- _Problem requirements_
Take from the data every line in which the word "function" is found.

- _Given information_
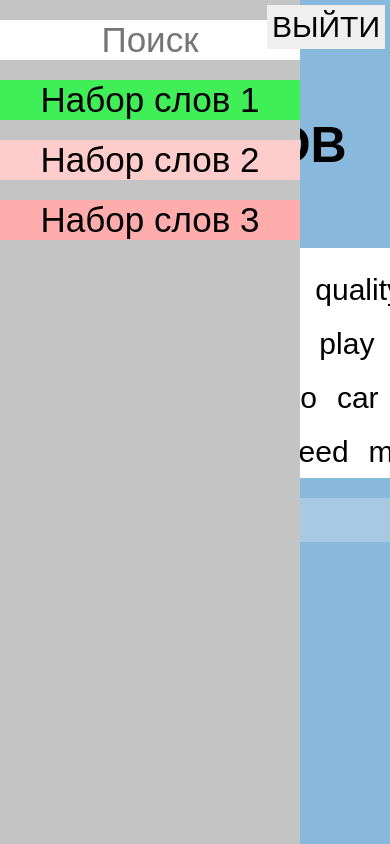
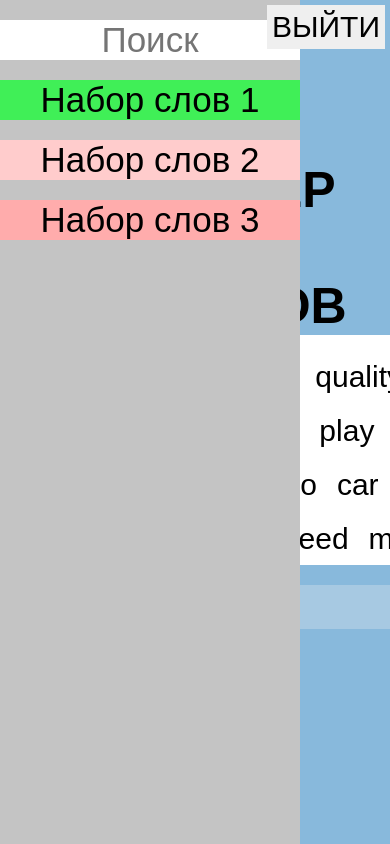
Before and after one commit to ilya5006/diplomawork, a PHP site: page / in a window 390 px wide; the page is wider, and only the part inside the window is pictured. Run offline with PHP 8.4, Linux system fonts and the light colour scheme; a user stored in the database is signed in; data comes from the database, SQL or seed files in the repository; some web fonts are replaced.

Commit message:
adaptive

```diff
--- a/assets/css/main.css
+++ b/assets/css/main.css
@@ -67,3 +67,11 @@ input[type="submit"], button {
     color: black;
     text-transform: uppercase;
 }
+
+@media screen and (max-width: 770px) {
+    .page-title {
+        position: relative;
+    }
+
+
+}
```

...

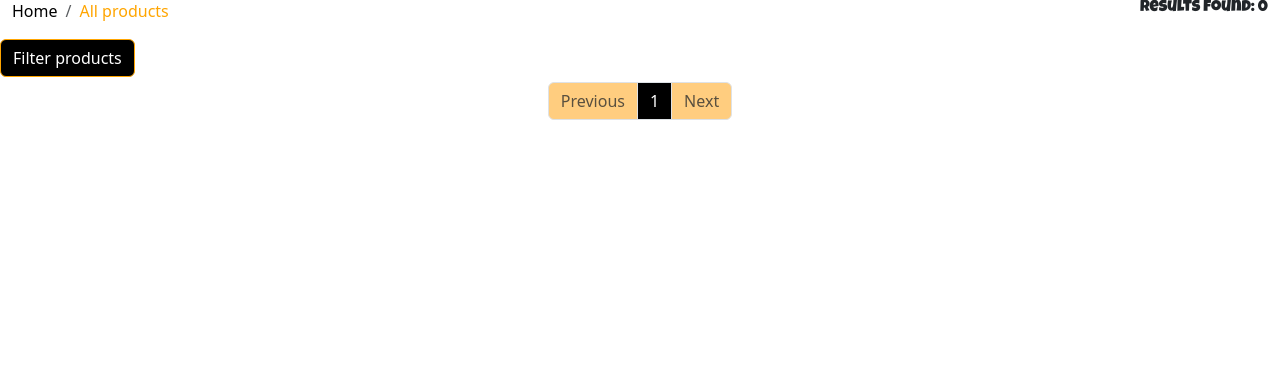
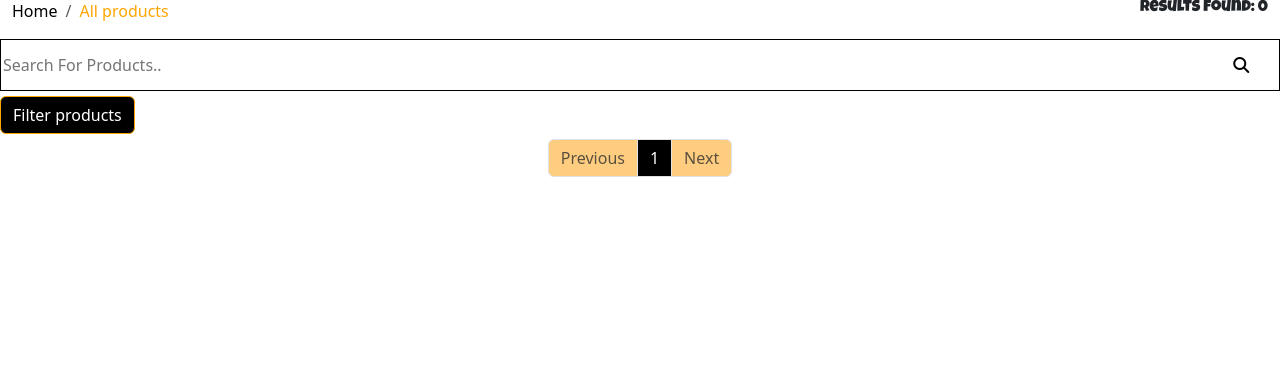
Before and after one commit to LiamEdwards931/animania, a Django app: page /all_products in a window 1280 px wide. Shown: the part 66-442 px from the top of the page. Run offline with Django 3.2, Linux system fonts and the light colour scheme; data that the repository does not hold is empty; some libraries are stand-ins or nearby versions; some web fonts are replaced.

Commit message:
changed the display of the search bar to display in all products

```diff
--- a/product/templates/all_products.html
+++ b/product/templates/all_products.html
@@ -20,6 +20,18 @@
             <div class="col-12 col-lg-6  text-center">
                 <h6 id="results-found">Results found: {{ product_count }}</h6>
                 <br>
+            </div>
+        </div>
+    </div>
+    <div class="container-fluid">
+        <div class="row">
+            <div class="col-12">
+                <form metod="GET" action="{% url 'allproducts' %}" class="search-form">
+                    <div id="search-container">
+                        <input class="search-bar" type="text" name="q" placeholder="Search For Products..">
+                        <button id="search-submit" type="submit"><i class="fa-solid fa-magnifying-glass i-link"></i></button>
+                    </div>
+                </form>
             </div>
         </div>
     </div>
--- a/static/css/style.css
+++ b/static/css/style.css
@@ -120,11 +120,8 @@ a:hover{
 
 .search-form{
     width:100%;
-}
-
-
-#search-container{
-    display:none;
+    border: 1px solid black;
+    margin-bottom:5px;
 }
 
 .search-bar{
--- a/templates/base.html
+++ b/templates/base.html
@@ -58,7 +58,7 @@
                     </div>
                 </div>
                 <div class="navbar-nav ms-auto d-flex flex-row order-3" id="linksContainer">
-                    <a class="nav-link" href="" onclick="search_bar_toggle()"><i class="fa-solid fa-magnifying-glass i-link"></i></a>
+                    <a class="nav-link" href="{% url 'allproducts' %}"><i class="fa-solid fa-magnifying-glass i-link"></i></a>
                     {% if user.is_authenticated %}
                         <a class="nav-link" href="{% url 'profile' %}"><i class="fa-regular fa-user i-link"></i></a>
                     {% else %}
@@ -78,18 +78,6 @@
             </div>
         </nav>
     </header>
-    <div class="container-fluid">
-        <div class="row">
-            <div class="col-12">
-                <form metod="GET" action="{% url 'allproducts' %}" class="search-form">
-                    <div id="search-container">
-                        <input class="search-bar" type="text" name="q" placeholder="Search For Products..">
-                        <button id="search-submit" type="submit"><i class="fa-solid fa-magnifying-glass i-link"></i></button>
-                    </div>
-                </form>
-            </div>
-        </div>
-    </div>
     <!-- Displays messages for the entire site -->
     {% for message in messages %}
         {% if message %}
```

---

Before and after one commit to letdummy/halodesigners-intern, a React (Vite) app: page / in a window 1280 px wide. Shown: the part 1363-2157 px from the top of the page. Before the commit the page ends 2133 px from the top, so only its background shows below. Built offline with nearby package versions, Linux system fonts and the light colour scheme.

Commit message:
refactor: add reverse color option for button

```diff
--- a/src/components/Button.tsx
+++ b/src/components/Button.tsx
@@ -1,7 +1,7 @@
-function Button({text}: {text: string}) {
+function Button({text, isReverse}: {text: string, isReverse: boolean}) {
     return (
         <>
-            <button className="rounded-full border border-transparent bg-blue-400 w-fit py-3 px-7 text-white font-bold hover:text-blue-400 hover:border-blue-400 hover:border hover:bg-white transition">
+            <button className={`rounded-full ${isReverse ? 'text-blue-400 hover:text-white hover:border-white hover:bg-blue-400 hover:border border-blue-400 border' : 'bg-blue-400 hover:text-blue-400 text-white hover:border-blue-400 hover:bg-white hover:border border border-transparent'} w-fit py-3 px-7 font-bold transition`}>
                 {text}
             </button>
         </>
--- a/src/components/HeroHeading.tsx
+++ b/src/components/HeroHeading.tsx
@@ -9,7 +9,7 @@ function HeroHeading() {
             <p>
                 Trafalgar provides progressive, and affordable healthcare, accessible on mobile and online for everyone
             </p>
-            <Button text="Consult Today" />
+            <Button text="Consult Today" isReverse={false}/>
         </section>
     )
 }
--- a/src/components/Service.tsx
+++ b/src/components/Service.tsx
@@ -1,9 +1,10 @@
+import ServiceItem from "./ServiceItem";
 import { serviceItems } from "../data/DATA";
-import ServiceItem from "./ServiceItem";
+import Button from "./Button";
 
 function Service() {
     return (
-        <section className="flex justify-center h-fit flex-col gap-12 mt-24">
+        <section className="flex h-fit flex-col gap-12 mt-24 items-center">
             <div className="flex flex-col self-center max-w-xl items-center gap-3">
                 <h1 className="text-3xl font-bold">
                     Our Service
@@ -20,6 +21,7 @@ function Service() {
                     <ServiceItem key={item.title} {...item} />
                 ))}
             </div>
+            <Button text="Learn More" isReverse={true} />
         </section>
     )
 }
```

- _Exercise result_
-function Button({text}: {text: string}) {
+function Button({text, isReverse}: {text: string, isReverse: boolean}) {
@@ -9,7 +9,7 @@ function HeroHeading() {
 function Service() {
@@ -20,6 +21,7 @@ function Service() {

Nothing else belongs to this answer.